Spouses who are able to hold effective marriage meetings increase romance, intimacy, and teamwork. They deal with issues promptly and smoothly, usually arriving at win-win solutions.
What is a Marriage Meeting?
A marriage meeting is a short, gentle conversation with a simple, loosely structured agenda. Effective meetings foster more intimacy, romance, teamwork, and smoother resolution of issues.
The meetings provide a simple way for today’s busy, often overextended couples to improve their marriage and work through challenges by committing to meeting with each other once a week without distractions.

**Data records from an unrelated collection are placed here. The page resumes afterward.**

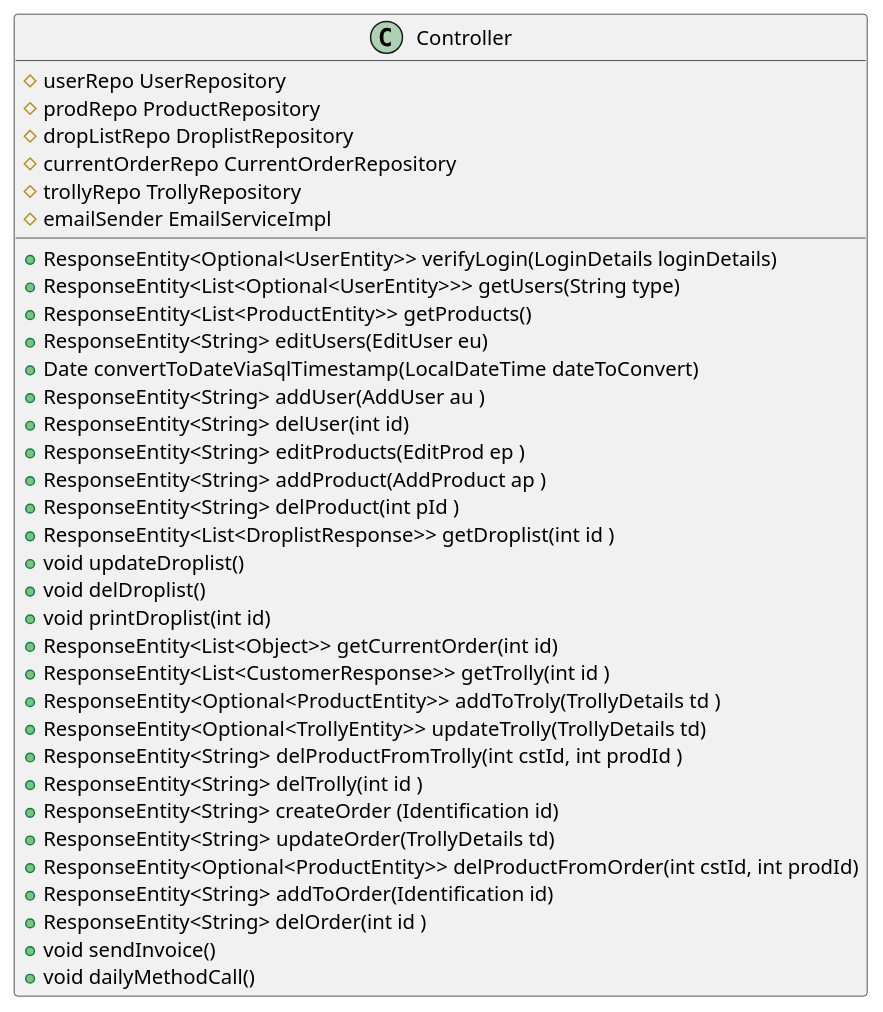
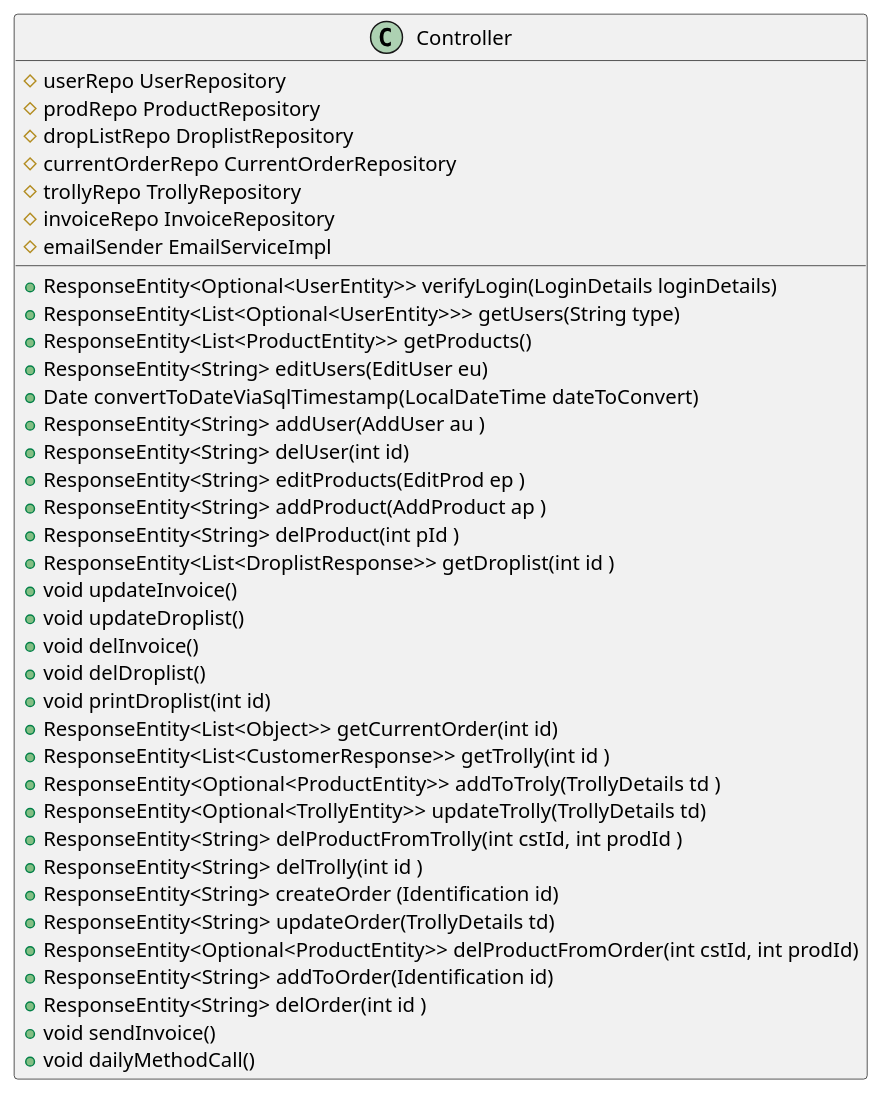
Before and after one commit to avahora866/dev-backend: the diagram in src/main/java/com/milk4u/doorstep/delivery/controller/Controller.puml, drawn with PlantUML. The commit also changed 3 other files, not shown here.

```diff
--- a/src/main/java/com/milk4u/doorstep/delivery/controller/Controller.puml
+++ b/src/main/java/com/milk4u/doorstep/delivery/controller/Controller.puml
@@ -1,39 +1,42 @@
 @startuml
 'https://plantuml.com/class-diagram
 
 class Controller {
 	#userRepo UserRepository
 	#prodRepo ProductRepository
 	#dropListRepo DroplistRepository
 	#currentOrderRepo CurrentOrderRepository
 	#trollyRepo TrollyRepository
+	#invoiceRepo InvoiceRepository
 	#emailSender EmailServiceImpl
 	+ResponseEntity<Optional<UserEntity>> verifyLogin(LoginDetails loginDetails)
 	+ResponseEntity<List<Optional<UserEntity>>> getUsers(String type)
 	+ResponseEntity<List<ProductEntity>> getProducts()
     +ResponseEntity<String> editUsers(EditUser eu)
     +Date convertToDateViaSqlTimestamp(LocalDateTime dateToConvert)
     +ResponseEntity<String> addUser(AddUser au )
     +ResponseEntity<String> delUser(int id)
     +ResponseEntity<String> editProducts(EditProd ep )
     +ResponseEntity<String> addProduct(AddProduct ap )
     +ResponseEntity<String> delProduct(int pId )
     +ResponseEntity<List<DroplistResponse>> getDroplist(int id )
+    +void updateInvoice()
     +void updateDroplist()
+    +void delInvoice()
     +void delDroplist()
     +void printDroplist(int id)
     +ResponseEntity<List<Object>> getCurrentOrder(int id)
     +ResponseEntity<List<CustomerResponse>> getTrolly(int id )
     +ResponseEntity<Optional<ProductEntity>> addToTroly(TrollyDetails td )
     +ResponseEntity<Optional<TrollyEntity>> updateTrolly(TrollyDetails td)
     +ResponseEntity<String> delProductFromTrolly(int cstId, int prodId )
     +ResponseEntity<String> delTrolly(int id )
     +ResponseEntity<String> createOrder (Identification id)
     +ResponseEntity<String> updateOrder(TrollyDetails td)
     +ResponseEntity<Optional<ProductEntity>> delProductFromOrder(int cstId, int prodId)
     +ResponseEntity<String> addToOrder(Identification id)
     +ResponseEntity<String> delOrder(int id )
     +void sendInvoice()
     +void dailyMethodCall()
 }
 @enduml
```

The agenda is followed in this sequence: 1) Express appreciation and gratitude for each other; 2) Coordinate chores and responsibilities for the coming week; 3) Plan fun “together” time as a couple, such as date nights and vacations; 4) Address and work through problems and challenges.
I’ve been teaching the marriage meeting program for over 18 years to couples (married, engaged, or committed) and to therapists. Follow-up studies of couples who continued to hold the meetings after participating in one of my Marriage Meeting workshops show that virtually all of them gained a significant increase in marital happiness.
Marriage Meetings and Yoga
It takes willpower and discipline to add a new routine to an already busy life. Being willing to change and to create change are qualities that inspire you to join a yoga class and move your body in new ways. Similarly, it can feel like a stretch to converse with your partner differently from your unusual way, with guidelines, agenda, and new communication skills.
Yet doing so reaps huge benefits. Many basically healthy couples can decrease the need for and cost of therapy, or eliminate it totally, by establishing this simple routine on their own.
How to Hold a Marriage Meeting
Marriage Meetings for Lasting Love: 30 Minutes a Week to the Relationship You’ve Always Wanted, gives guidelines and step-by-step instructions for holding Marriage Meetings. If your marriage is already good, marriage meetings will keep it thriving. If you are facing unusual challenges, the meetings can help the two of you get back on track.
By following this program, couples find that they have a safe forum in which to air grievances or bring up sticky subjects, such as career changes or frustrations with the amount of housework that needs to be done. They become more flexible, creative, and resourceful as they stretch themselves into a great way to reconnect every week.
As a therapist, I’ve found that some couples who are not yet ready to hold the meetings and their own can succeed when I coach them through the process.
Communication Techniques Apply to All Kinds of Relationships
The positive communication skills prescribed for marriage meetings actually serve people in all aspects of their lives, from work to school to extended families to friendships.
When to Conduct Your First Marriage Meeting
Marriage and Relationship educator Sarah Karmely has been successfully counseling brides-to-be for over twenty years. Her advice to all: “Hold a weekly meeting with your husband. Ideally, start holding the meetings before the wedding, so you’ll get off to a good start for making them a habit.”
I couldn’t agree more.
Berger, M. (2018). How Stretching Pays Off…in Yoga and Marriage. Psych Central. Retrieved on February 23, 2020, from https://psychcentral.com/blog/how-stretching-pays-off-in-yoga-and-marriage/